VC also cautioned that what we are witnessing in today’s world is explosion of information but not knowledge which is different from information. He also felt that for education we need not talk about the world but pay closer attention to what surrounds us. For Prof Deobagkar, issue of livelihood will always be central to the education system and education system should find right balance between personal need and larger national economic goals.
He was also of the opinion that ‘values’ cannot be taught in schools but imbibed in day to day life.
Girish Karnad said that he was horrified that how incompetent a person Director of NCERT is as he could not even catch a flight. According to Karnad it is nothing other than arrogance and it smacked of “if you have power you can run roughshod over others”. Karnad offered historical perspective that the system of education established by the British was geared to creating clerks for their trade in India; otherwise traditionally it was the preserve of the Brahmins.
Karnad pointed out that in the first five-year plans little attention was paid to education and agriculture instead emphasis was laid of industrial development. It has lead to a dismal situation that even after over sixty years post independence, nearly half the country is still illiterate.
Second problem that afflicts our educational system is that because of the caste system our higher education has become field of social justice and not of information or knowledge, pointing to the system of reservations which paradoxically is making inequities more entrenched.
Then he came to the heart of the problem of poor infrastructure and lack of teachers in rural areas, narrating a personal experience while making a film on child marriages in Madhya Pradesh. He felt that the primary education has been given very low priority while we see proliferation of engineering and medical colleges.
After panel’s comments on Heredia’s paper and their own opinions on education audience asked various questions including the inevitable question of right medium of instruction – mother tongue Vs English – to which VC replied that perhaps it is wise to have initial instructions in the mother tongue. The other questions were on uniformity of syllabus, constraints faced by teachers while teaching over sixty students in a single class. Someone in the audience also pointed out that there was little community initiative to be seen in the field of education.

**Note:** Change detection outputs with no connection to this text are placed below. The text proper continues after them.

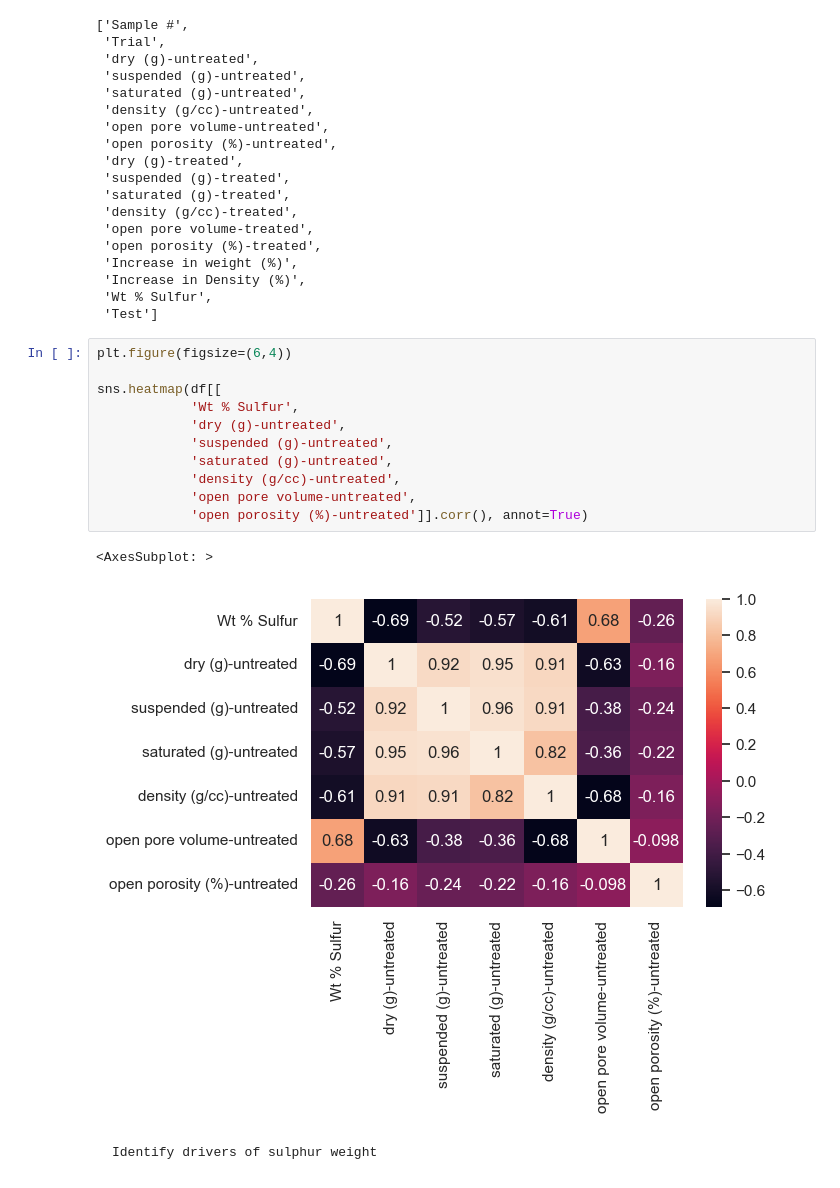
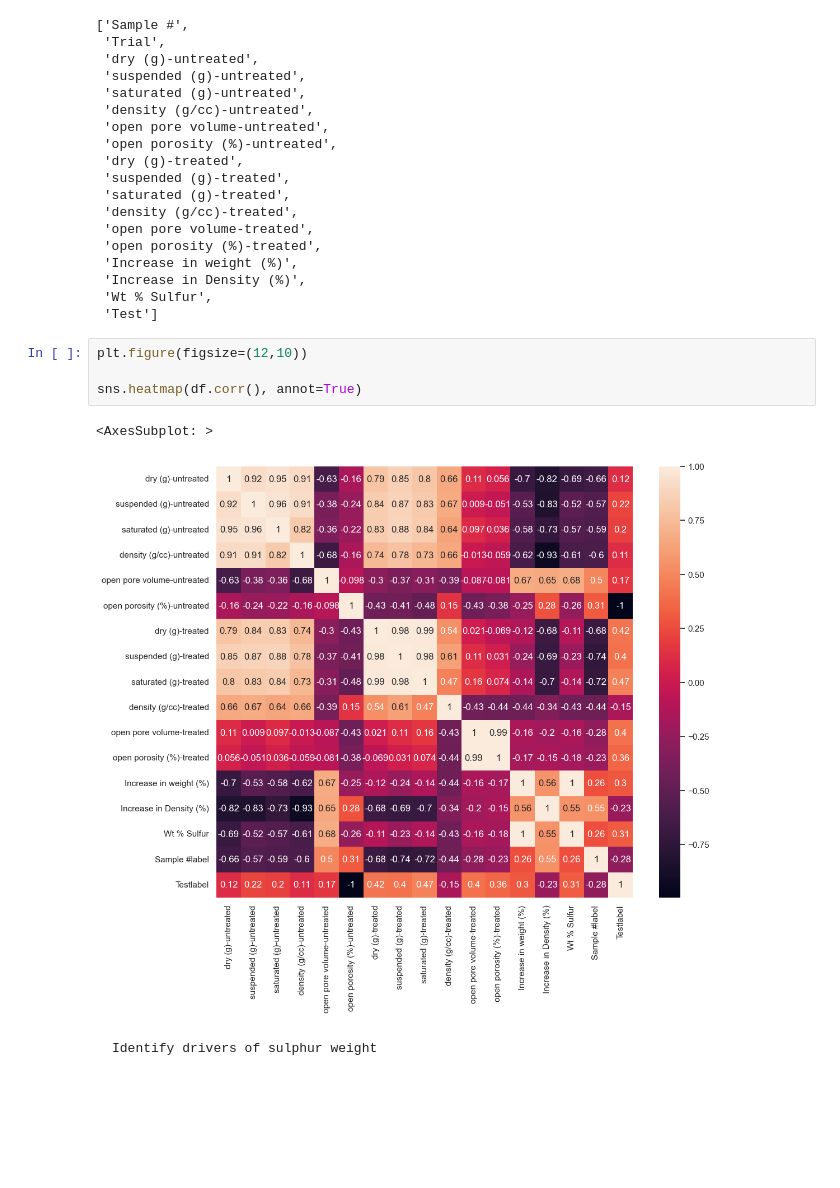
Before and after one commit to falconflightX/Statistical_Analysis, a Jupyter notebook: main.ipynb, the cells around one changed output. Saved outputs shown, nothing was run; the diff lists cells and outputs as text; blank space fills up the shorter version.

```diff
--- a/main.ipynb
+++ b/main.ipynb
@@ -279,20 +218,13 @@ list(df)
  'Increase in Density (%)',
  'Wt % Sulfur',
  'Test']
-# %%
-plt.figure(figsize=(6,4))
-
-sns.heatmap(df[[
-            'Wt % Sulfur',
-            'dry (g)-untreated',
-            'suspended (g)-untreated',
-            'saturated (g)-untreated',
-            'density (g/cc)-untreated',
-            'open pore volume-untreated',
-            'open porosity (%)-untreated']].corr(), annot=True)
-# %% [output]
-<AxesSubplot: >
-[figure, removed]
+# %%
+plt.figure(figsize=(12,10))
+
+sns.heatmap(df.corr(), annot=True)
+# %% [output]
+<AxesSubplot: >
+[figure, added]
 # %% [markdown]
     Identify drivers of sulphur weight
 # %%
```
Also changed, not shown: parts of 21 cells of this notebook.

The panel concluded the discussion pointing out that learning never really ends and we should shift our emphasis from teaching to learning.